  1. Mitch Joel says:

    Way to work in that video clip.

    Awesome.

    LOL.

    BTW, I have swanky cards (I think).

  2. Ed Lee says:

    yup, you do have nice business cards. but as they’re in French, i can’t read them…

  3. Vikram Rajan says:

    great video, hilarious!! I may add that to my own business card post later… I agree with you 100%. Business cards are the most handy marketing collateral… the most kept, the most looked at, and the most given to others (for referrals). Its our first impression.

    Too many business cards are boring. And too many lawyers, accountants, financial planners, and health professionals think they have to have a boring business card. The ones who showcase their personality through their card immediately stand out. I don’t think the stereotypical real estate card.

    I hope we can be part of the Better Business Card movement!
    You can check out my post on how I improved my business card

    ~ Vikram
    PersonalBrandMarketing.com

  4. Kate Trgovac says:

    Great post, Ed! I’ve gotten a lot of inspiration from a number of business card pics on Flickr. There are several groups there – this is one of the most popular http://flickr.com/groups/bizcard/pool/

    Also, am wondering if mynameiskate.ca and onedegree.ca could get a link on our blogroll🙂

    Cheers .. Kate

  5. Vilu says:

    So if Godin says large type (say 12 or 13 points) is no-no in call cards we should print ours in tiny type and force the reader to change to bifocals.
    The PRIMARY purpose of a call card is to be read–easily and effortlessly. And the most important items in a call card are your name and contact info. If they can’t be read easily and effortlessly, what’s your point?

  6. Dina says:

    I completely agree. And, I love the video clip! I will have to share with my graphic design buddies at about.com.

    I’m working with a client right now who’s a Realtor. We are working on her identity–she is trying to create a brand around herself rather than using her company’s brand. Around here, all the real estate people have their pictures on their business cards. She will too, but we’re looking at having lots of white space and keeping it simple. I’ve created a logo for her, and we will not be putting the requisite Glamour Shot in a box on the card. (She has had professional portraits done by a portrait photographer.) It’ll be very different than the typical in the area.

    I also must agree with Vilu that they should no matter what, be legible. If your audience is older adults, having that extra point or two in type size could make the difference in whether you get the call.

    Thanks for the topic–Dina

  7. karenzi says:

    I like your post and LOVE the video. But unless I was blind to it I didn’t see any images of the business cards you referenced – are they posted somewhere?

    Funny how something so basic as a business card will never go out of style and still prompts marketers to hail its virtues/flaws. I wrote a blog post on a similar topic a couple of months ago. I’d love to hear more comments!
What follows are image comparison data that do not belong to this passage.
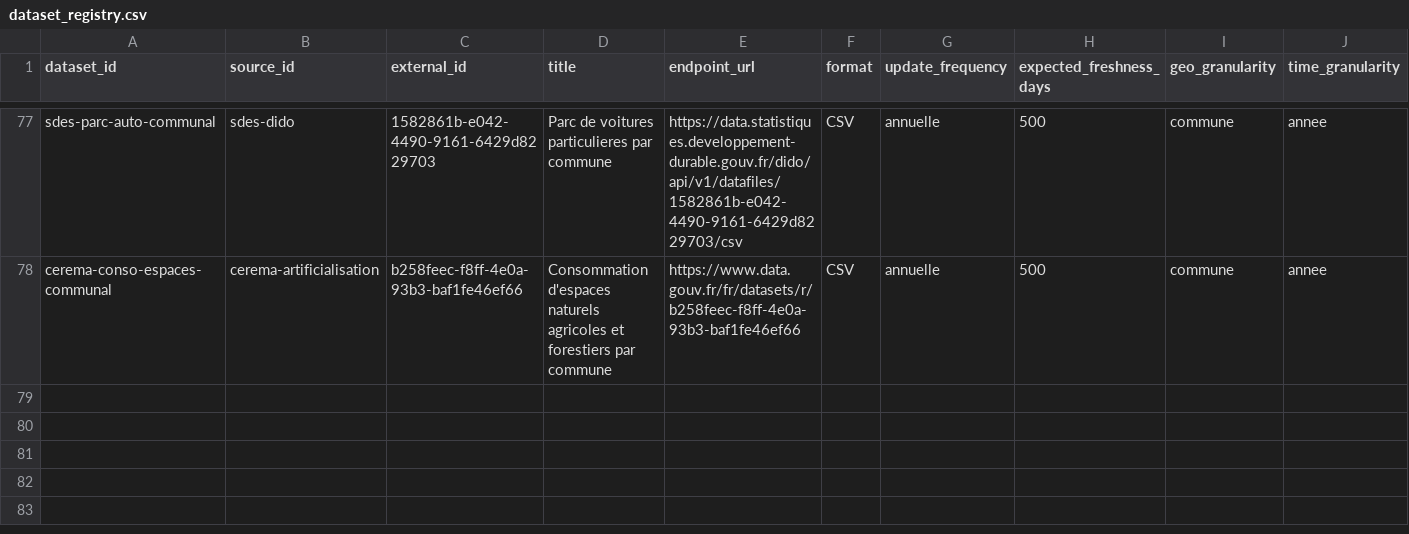
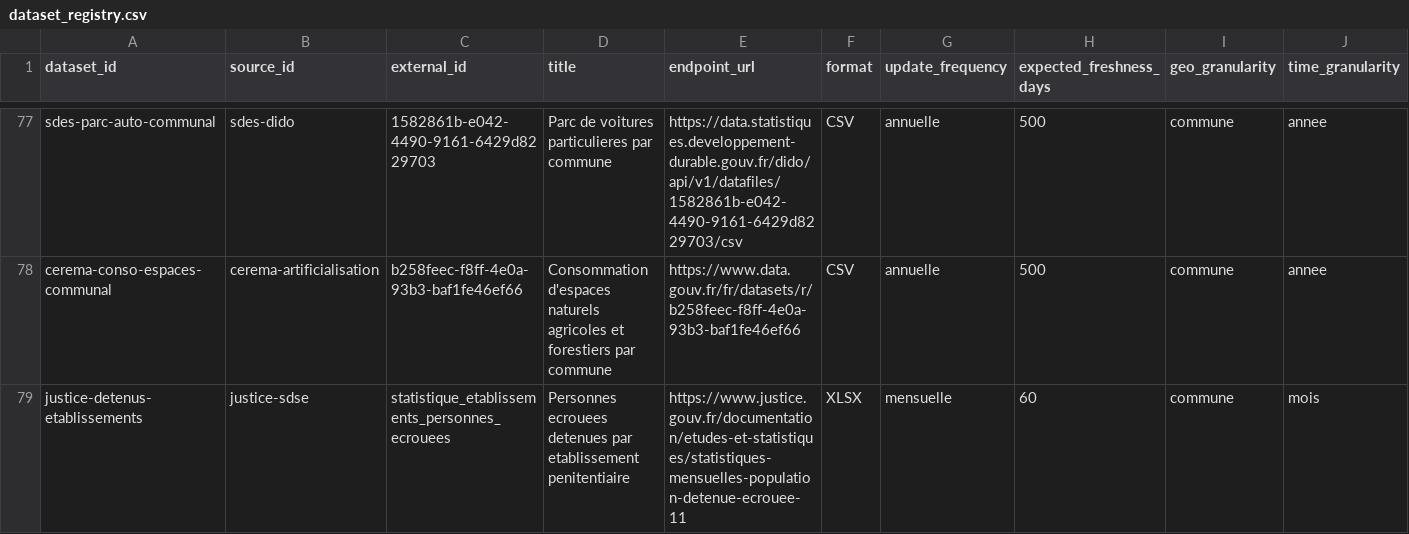
Before and after one commit to supertrampsss/500SIGNATURESV2, a CSV file: infra/seed/dataset_registry.csv, drawn as a sheet; only a part is shown, gaps mark what is left out; rows hold the shown columns only; the diff names each change by its address in the sheet, - before the commit and + after, or states it on an @@ line.

```diff
--- a/infra/seed/dataset_registry.csv
+++ b/infra/seed/dataset_registry.csv
+row 79: justice-detenus-etablissements | justice-sdse | statistique_etablissements_personnes_ecrouees | Personnes ecrouees detenues par etablissement penitentiaire | https://www.justice.gouv.fr/documentation/etudes-et-statistiques/statistiques-mensuelles-population-detenue-ecrouee-11 | XLSX | mensuelle | 60 | commune | mois
```
Also changed, not shown: infra/seed/source_registry.csv, 5 other files.
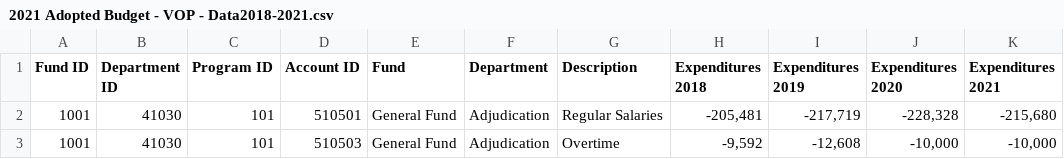
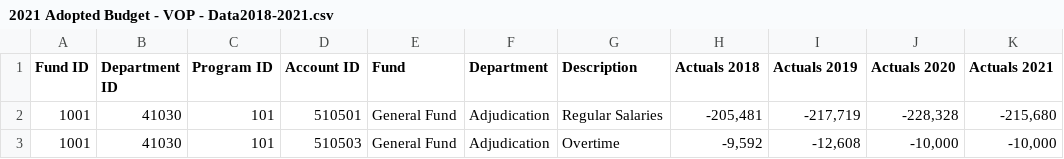
Before and after one commit to derekeder/oak-park-budget, a CSV file: data/raw/2021 Adopted Budget - VOP - Data2018-2021.csv, drawn as a sheet; only a part is shown.

```diff
--- a/data/raw/2021 Adopted Budget - VOP - Data2018-2021.csv
+++ b/data/raw/2021 Adopted Budget - VOP - Data2018-2021.csv
@@ -1,2 +1,2 @@
-Fund ID,Department ID,Program ID,Account ID,Fund,Department,Description,Expenditures 2018,Expenditures 2019,Expenditures 2020,Expenditures 2021
+Fund ID,Department ID,Program ID,Account ID,Fund,Department,Description,Actuals 2018,Actuals 2019,Actuals 2020,Actuals 2021
 1001,41030,101,510501,General Fund,Adjudication,Regular Salaries,"-205,481","-217,719","-228,328","-215,680"
```
Also changed, not shown: data/final/oak_park_budget_cleaned.csv, 33 other files.
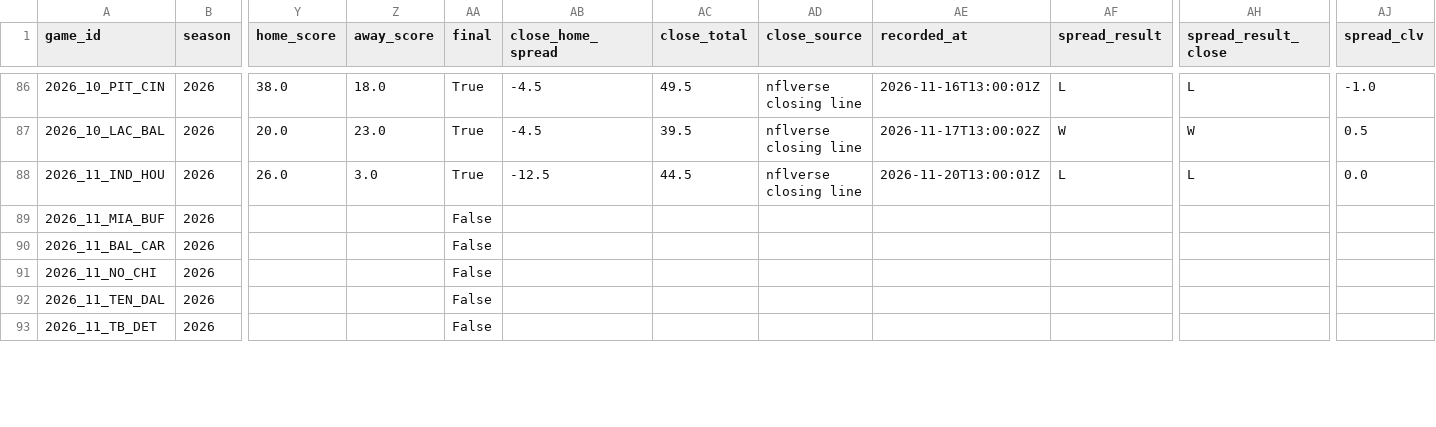
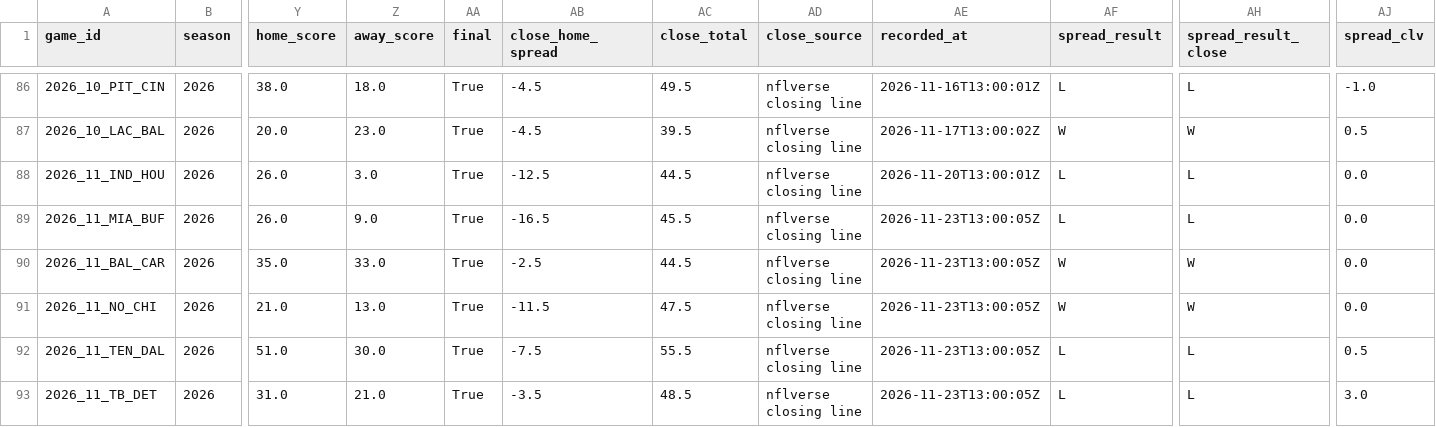
Before and after one commit to RB4000/edge-picks, a CSV file: ledger/graded.csv, drawn as a sheet; only a part is shown, gaps mark what is left out; the diff covers the shown part only; the diff names each change by its address in the sheet, - before the commit and + after, or states it on an @@ line.

```diff
--- a/ledger/graded.csv
+++ b/ledger/graded.csv
-Y89 (home_score): (empty)
+Y89 (home_score): 26.0
-Z89 (away_score): (empty)
+Z89 (away_score): 9.0
-AA89:AA93 (final): False
+AA89:AA93 (final): True
-AB89 (close_home_spread): (empty)
+AB89 (close_home_spread): -16.5
-AC89 (close_total): (empty)
+AC89 (close_total): 45.5
-AD89:AD93 (close_source): (empty)
+AD89:AD93 (close_source): nflverse closing line
-AE89:AE93 (recorded_at): (empty)
+AE89:AE93 (recorded_at): 2026-11-23T13:00:05Z
-AF89 (spread_result): (empty)
+AF89 (spread_result): L
-AH89 (spread_result_close): (empty)
+AH89 (spread_result_close): L
-AJ89:AJ91 (spread_clv): (empty)
+AJ89:AJ91 (spread_clv): 0.0
-Y90 (home_score): (empty)
+Y90 (home_score): 35.0
-Z90 (away_score): (empty)
+Z90 (away_score): 33.0
-AB90 (close_home_spread): (empty)
+AB90 (close_home_spread): -2.5
-AC90 (close_total): (empty)
+AC90 (close_total): 44.5
-AF90:AF91 (spread_result): (empty)
+AF90:AF91 (spread_result): W
-AH90:AH91 (spread_result_close): (empty)
+AH90:AH91 (spread_result_close): W
-Y91 (home_score): (empty)
+Y91 (home_score): 21.0
-Z91 (away_score): (empty)
+Z91 (away_score): 13.0
-AB91 (close_home_spread): (empty)
+AB91 (close_home_spread): -11.5
-AC91 (close_total): (empty)
+AC91 (close_total): 47.5
-Y92 (home_score): (empty)
+Y92 (home_score): 51.0
-Z92 (away_score): (empty)
+Z92 (away_score): 30.0
-AB92 (close_home_spread): (empty)
+AB92 (close_home_spread): -7.5
-AC92 (close_total): (empty)
+AC92 (close_total): 55.5
-AF92:AF93 (spread_result): (empty)
+AF92:AF93 (spread_result): L
-AH92:AH93 (spread_result_close): (empty)
+AH92:AH93 (spread_result_close): L
-AJ92 (spread_clv): (empty)
+AJ92 (spread_clv): 0.5
-Y93 (home_score): (empty)
+Y93 (home_score): 31.0
-Z93 (away_score): (empty)
+Z93 (away_score): 21.0
-AB93 (close_home_spread): (empty)
+AB93 (close_home_spread): -3.5
-AC93 (close_total): (empty)
+AC93 (close_total): 48.5
-AJ93 (spread_clv): (empty)
+AJ93 (spread_clv): 3.0
```
Also changed, not shown: 60 edited cells elsewhere in this file, ledger/closing_lines.csv, ledger/line_snapshots.csv.
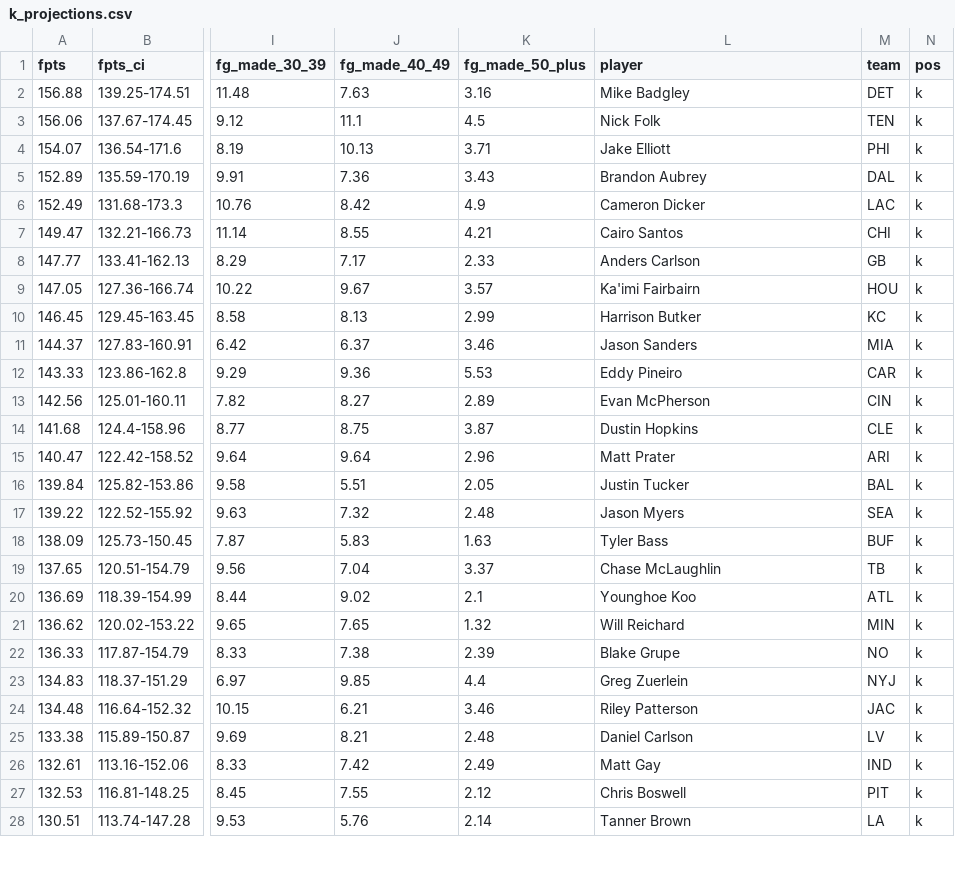
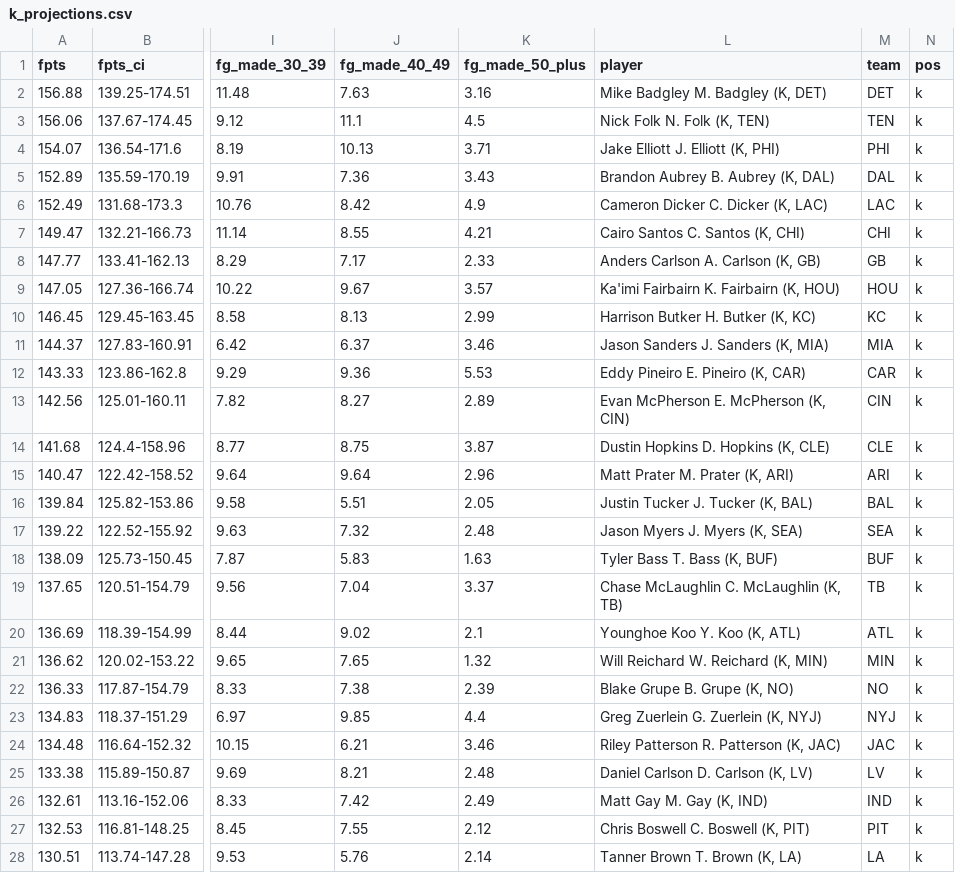
Before and after one commit to amehtaSF/fantasy_football_2024, a CSV file: data/proj_scrape/numberfire/k_projections.csv, drawn as a sheet; only a part is shown, gaps mark what is left out; the diff covers the shown part only; the diff names each change by its address in the sheet, - before the commit and + after, or states it on an @@ line.

```diff
--- a/data/proj_scrape/numberfire/k_projections.csv
+++ b/data/proj_scrape/numberfire/k_projections.csv
-L2 (player): Mike Badgley
+L2 (player): Mike Badgley M. Badgley (K, DET)
-L3 (player): Nick Folk
+L3 (player): Nick Folk N. Folk (K, TEN)
-L4 (player): Jake Elliott
+L4 (player): Jake Elliott J. Elliott (K, PHI)
-L5 (player): Brandon Aubrey
+L5 (player): Brandon Aubrey B. Aubrey (K, DAL)
-L6 (player): Cameron Dicker
+L6 (player): Cameron Dicker C. Dicker (K, LAC)
-L7 (player): Cairo Santos
+L7 (player): Cairo Santos C. Santos (K, CHI)
-L8 (player): Anders Carlson
+L8 (player): Anders Carlson A. Carlson (K, GB)
-L9 (player): Ka'imi Fairbairn
+L9 (player): Ka'imi Fairbairn K. Fairbairn (K, HOU)
-L10 (player): Harrison Butker
+L10 (player): Harrison Butker H. Butker (K, KC)
-L11 (player): Jason Sanders
+L11 (player): Jason Sanders J. Sanders (K, MIA)
-L12 (player): Eddy Pineiro
+L12 (player): Eddy Pineiro E. Pineiro (K, CAR)
-L13 (player): Evan McPherson
+L13 (player): Evan McPherson E. McPherson (K, CIN)
-L14 (player): Dustin Hopkins
+L14 (player): Dustin Hopkins D. Hopkins (K, CLE)
-L15 (player): Matt Prater
+L15 (player): Matt Prater M. Prater (K, ARI)
-L16 (player): Justin Tucker
+L16 (player): Justin Tucker J. Tucker (K, BAL)
-L17 (player): Jason Myers
+L17 (player): Jason Myers J. Myers (K, SEA)
-L18 (player): Tyler Bass
+L18 (player): Tyler Bass T. Bass (K, BUF)
-L19 (player): Chase McLaughlin
+L19 (player): Chase McLaughlin C. McLaughlin (K, TB)
-L20 (player): Younghoe Koo
+L20 (player): Younghoe Koo Y. Koo (K, ATL)
-L21 (player): Will Reichard
+L21 (player): Will Reichard W. Reichard (K, MIN)
-L22 (player): Blake Grupe
+L22 (player): Blake Grupe B. Grupe (K, NO)
-L23 (player): Greg Zuerlein
+L23 (player): Greg Zuerlein G. Zuerlein (K, NYJ)
-L24 (player): Riley Patterson
+L24 (player): Riley Patterson R. Patterson (K, JAC)
-L25 (player): Daniel Carlson
+L25 (player): Daniel Carlson D. Carlson (K, LV)
-L26 (player): Matt Gay
+L26 (player): Matt Gay M. Gay (K, IND)
-L27 (player): Chris Boswell
+L27 (player): Chris Boswell C. Boswell (K, PIT)
-L28 (player): Tanner Brown
+L28 (player): Tanner Brown T. Brown (K, LA)
```
Also changed, not shown: 6 edited cells elsewhere in this file, data/proj_scrape/cbs/DEF_projections.csv, data/proj_scrape/espn/DEF_projections.csv, 52 other files.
  8. Ed Lee says:

    karenzi – unfortunately I don’t have permission to post the business cards I referenced but, trust me, they are excellent!

    dina and Vilu – thanks for your interest, glad I can inspire some deeper thinking on a mundane topic…

    Ed

  9. Sean Moffitt says:

    Ed,
    I am indeed humbled, that upcharge oin the diecut may actually be worth it all after a blog post like this…..thought i would attach the visual of my now old business card referenced by Ed above :

    http://buzzcanuck.typepad.com/agentwildfire/2007/11/the-card-that-e.html

    Cheers,

    Sean

  10. As a virtual assistant who has scanned in thousands of business cards for clients who attend conferences regularly, I find it very important that a card scans in well.

    If you do most of your business at conventions, you need to keep this in mind when you design your card. You don’t have to go to boring white with black font to achieve this, but you need to be careful with high gloss and text on top of images.

  11. Dave Delaney says:

    Wow, thanks for the video clip. I read that book not so long ago and will always be disturbed by it. A classic!

    As for business cards. I love mine. People always comment on the Emma card, because of how stylish it is.

    Take a look at this custom card we made for me to bring with me to PodCasters Across Borders last June:
    Dave's Drink Tickets

    Cheers,
    Dave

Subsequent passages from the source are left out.